Perseverance (often referred to as “Percy” at the mission control center) successfully touched down on the red planet in a Jezero Crater location on Feb. 18, 2021, at 3:55 p.m. US Eastern time.  Landing on Mars is known to be a challenge; space engineers refer to

the time of descent and landing as the “seven minutes of terror.”  However, Percy’s terrain scanning system, seventy foot diameter parachute, and heat shield all functioned as intended, allowing for a graceful touchdown.

“I’m safe on Mars.  Perseverance will get you anywhere,” tweeted NASA’s Perseverance Mars Rover Twitter account, as soon as the rover successfully landed.

Perseverance’s new cameras captured pictures of the landing process as well as its initial contact on the surface of Mars.  Percy is set to explore the Jezero Crater first because scientists have reason to believe this area was once flooded and was a river delta over 3.5 billion years ago.

Perseverance will continue to look for signs of ancient life and study the

geology of Mars.  It will collect and store several dozen samples of Mars material,

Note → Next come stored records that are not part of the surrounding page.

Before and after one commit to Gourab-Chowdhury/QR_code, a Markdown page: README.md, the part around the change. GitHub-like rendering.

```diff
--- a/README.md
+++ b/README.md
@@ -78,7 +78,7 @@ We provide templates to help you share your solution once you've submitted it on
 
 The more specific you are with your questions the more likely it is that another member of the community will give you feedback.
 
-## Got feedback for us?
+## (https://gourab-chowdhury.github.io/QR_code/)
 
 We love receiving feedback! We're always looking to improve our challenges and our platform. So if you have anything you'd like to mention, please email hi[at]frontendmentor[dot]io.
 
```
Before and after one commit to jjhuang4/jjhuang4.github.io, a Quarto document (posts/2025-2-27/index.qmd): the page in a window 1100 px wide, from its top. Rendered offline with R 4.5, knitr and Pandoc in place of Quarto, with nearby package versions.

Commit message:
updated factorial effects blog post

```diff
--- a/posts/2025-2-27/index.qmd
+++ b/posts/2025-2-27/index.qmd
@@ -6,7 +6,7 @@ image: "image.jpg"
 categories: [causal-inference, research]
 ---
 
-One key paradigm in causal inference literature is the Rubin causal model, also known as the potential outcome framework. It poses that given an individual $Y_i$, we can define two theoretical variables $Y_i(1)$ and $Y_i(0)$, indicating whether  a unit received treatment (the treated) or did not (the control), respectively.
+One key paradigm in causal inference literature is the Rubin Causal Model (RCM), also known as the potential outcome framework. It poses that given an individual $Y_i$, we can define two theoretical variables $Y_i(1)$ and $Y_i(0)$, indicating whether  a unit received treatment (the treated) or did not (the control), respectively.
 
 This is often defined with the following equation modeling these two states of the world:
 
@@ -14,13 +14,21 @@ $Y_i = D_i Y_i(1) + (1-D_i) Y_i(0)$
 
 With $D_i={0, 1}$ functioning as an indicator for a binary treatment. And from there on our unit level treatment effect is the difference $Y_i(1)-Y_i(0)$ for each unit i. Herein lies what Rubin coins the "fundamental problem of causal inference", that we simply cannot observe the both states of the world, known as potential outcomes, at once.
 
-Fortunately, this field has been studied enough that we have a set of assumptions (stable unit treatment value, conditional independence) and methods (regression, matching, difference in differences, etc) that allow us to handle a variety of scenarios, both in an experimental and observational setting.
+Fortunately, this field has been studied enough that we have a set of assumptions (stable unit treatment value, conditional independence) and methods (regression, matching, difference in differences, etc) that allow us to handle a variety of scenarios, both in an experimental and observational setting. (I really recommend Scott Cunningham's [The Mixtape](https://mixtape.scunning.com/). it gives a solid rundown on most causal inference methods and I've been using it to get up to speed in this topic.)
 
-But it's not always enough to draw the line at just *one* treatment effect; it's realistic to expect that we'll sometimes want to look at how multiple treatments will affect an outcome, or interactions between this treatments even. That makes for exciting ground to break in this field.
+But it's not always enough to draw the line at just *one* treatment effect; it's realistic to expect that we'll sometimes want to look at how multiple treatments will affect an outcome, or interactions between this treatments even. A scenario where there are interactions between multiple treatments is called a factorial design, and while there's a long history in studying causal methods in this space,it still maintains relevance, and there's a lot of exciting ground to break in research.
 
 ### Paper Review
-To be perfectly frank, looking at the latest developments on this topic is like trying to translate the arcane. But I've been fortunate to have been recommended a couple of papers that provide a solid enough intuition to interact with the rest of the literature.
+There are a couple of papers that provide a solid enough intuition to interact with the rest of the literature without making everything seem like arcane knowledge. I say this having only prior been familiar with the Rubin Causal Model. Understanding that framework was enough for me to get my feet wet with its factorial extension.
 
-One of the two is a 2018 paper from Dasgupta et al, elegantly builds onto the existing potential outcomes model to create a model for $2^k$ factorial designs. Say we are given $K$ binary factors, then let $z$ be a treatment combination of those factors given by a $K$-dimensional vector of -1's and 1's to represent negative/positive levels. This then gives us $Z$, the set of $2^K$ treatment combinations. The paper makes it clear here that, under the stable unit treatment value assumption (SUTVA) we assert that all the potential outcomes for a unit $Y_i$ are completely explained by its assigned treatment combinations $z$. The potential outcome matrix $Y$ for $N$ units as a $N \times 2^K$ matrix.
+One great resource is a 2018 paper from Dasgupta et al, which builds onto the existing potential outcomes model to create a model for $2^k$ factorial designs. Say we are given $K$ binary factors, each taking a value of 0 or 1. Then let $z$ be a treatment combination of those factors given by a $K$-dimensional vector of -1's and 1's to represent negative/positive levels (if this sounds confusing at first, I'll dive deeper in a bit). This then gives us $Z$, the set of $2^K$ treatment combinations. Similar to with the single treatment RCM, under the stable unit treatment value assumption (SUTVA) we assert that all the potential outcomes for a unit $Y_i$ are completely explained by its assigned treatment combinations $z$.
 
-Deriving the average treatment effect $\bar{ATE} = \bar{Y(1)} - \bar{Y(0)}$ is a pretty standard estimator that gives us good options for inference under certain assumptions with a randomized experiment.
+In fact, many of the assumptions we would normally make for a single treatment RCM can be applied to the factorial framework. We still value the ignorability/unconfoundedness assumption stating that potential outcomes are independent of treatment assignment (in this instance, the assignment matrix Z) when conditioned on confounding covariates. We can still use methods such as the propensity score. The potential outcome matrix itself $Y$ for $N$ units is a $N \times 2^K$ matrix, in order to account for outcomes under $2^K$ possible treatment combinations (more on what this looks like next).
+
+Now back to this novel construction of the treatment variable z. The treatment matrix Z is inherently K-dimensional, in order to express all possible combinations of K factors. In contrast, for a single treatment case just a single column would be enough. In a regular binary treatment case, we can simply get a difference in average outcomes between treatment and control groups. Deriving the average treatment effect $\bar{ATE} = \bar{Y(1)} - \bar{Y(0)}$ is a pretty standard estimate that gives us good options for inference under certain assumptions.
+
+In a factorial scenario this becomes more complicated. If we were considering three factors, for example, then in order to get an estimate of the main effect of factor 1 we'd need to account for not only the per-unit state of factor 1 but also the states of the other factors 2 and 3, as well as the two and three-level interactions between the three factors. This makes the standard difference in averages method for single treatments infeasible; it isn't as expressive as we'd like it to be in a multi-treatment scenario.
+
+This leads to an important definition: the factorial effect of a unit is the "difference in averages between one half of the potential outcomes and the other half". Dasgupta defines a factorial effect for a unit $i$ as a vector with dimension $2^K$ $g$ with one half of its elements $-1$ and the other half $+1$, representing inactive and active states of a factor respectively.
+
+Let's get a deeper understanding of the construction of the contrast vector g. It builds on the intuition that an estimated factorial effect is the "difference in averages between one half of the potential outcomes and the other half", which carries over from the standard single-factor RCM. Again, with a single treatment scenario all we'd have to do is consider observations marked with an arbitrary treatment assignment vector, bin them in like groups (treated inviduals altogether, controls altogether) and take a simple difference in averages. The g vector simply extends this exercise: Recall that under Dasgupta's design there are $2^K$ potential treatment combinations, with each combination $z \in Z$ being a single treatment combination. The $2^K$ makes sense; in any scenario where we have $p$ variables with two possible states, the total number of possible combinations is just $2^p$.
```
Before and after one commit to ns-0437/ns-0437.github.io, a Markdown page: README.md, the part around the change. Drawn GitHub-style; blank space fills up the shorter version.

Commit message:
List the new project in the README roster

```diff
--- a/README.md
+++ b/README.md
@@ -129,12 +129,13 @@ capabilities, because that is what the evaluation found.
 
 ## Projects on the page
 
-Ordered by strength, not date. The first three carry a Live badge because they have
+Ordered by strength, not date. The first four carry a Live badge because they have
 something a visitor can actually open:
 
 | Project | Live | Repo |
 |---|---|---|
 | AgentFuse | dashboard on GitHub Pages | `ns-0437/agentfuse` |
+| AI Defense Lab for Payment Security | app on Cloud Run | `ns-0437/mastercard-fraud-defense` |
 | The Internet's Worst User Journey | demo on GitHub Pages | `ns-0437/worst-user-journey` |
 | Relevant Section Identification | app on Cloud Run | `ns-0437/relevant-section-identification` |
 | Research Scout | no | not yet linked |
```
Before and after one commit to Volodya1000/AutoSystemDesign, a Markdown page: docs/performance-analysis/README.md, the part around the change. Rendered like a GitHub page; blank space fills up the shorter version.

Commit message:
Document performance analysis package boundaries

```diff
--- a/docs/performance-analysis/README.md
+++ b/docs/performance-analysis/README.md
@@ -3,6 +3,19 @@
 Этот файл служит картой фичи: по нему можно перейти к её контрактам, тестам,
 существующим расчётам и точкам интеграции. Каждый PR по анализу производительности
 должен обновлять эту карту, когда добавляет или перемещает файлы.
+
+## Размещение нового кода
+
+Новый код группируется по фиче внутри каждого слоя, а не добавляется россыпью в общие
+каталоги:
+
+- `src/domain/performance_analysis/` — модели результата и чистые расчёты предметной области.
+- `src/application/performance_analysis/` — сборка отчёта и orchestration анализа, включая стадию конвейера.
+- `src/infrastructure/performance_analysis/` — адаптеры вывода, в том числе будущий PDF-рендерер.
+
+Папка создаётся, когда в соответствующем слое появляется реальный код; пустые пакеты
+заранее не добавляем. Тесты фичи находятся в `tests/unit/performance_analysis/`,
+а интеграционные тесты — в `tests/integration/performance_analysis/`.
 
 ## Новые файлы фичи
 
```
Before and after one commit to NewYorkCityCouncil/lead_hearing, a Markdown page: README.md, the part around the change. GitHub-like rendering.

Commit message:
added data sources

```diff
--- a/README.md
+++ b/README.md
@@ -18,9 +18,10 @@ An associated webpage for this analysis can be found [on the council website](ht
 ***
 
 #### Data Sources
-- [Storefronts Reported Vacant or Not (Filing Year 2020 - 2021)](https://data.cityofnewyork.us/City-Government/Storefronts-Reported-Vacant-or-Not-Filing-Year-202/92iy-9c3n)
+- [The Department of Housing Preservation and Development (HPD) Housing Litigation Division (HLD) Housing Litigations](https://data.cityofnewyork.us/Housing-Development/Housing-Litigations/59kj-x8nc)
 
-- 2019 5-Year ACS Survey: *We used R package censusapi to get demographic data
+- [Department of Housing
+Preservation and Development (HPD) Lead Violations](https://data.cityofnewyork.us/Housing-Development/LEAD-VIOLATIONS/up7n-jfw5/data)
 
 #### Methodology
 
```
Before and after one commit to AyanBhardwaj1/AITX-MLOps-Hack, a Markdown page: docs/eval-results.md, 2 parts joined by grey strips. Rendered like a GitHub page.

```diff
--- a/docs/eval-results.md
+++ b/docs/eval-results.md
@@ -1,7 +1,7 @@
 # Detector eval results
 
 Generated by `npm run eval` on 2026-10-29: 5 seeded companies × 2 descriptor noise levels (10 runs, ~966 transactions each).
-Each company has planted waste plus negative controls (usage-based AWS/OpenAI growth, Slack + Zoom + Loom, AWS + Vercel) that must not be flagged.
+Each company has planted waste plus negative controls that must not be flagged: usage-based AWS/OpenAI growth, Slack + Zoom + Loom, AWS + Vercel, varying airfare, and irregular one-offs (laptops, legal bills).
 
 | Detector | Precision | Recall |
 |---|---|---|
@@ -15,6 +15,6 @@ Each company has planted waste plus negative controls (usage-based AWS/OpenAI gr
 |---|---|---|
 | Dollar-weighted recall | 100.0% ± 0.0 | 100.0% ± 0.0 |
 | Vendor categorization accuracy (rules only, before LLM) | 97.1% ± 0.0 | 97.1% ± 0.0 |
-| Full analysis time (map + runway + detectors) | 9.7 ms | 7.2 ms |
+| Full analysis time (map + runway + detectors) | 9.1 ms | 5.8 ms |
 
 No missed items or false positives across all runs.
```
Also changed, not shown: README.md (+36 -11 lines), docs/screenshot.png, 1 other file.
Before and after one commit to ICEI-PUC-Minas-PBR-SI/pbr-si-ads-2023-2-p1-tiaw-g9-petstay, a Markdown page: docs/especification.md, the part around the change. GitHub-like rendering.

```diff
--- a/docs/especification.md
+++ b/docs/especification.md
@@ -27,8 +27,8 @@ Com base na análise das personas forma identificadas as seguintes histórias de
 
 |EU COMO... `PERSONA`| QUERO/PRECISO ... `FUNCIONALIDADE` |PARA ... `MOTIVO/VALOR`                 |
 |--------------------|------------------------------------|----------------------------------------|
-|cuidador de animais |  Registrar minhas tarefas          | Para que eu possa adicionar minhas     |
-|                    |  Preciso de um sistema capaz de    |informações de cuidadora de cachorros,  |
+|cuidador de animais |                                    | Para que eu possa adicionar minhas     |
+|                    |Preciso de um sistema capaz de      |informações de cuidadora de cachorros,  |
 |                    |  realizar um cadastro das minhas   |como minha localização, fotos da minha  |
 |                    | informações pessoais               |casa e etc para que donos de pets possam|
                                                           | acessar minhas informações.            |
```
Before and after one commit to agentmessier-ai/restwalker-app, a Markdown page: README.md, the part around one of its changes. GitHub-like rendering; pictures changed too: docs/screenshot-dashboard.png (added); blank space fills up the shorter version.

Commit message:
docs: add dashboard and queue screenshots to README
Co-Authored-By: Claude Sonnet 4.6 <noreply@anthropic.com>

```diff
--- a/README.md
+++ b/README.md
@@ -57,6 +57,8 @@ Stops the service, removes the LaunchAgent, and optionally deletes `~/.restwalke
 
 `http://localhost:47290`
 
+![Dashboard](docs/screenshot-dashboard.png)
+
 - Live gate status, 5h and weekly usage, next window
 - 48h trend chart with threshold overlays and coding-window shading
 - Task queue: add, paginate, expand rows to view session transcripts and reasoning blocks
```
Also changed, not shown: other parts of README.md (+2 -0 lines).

making it to our planet as soon as 2031.  Perseverance carries an instrument called the MOXIE (Mars Oxygen In-Situ Resource Utilization Experiment), which will generate oxygen in the carbon dioxide-dominated environment to look for the potential for humanity living on the red planet.

“I think it’s pretty cool to have a rover on a different planet just to see if there are any similarities to the one that we live on and also if it’s capable of having people live there,” said

junior Ally Currier.

Perseverance isn’t the only piece of history-making technology to land on Mars.  It has another friend on Mars with it called Ingenuity.  Ingenuity is a small helicopter that is stored in the belly of Perseverance.  Ingenuity has its own place in history as the first rotorcraft to fly in a place other than earth.  Its mission is to fly throughout the Martian air and locate potential sites for future Mars missions.

Now that Perseverance has managed to land on Mars, the possibilities are endless.  It

seems that humankind has managed to take another step forward in its journey to understanding the vastness of space.

“I think that the Perseverance rover marks a turning point in space exploration.  This mission embodies the spirit of curiosity that every human being has,” said junior Amanda Cotumaccio.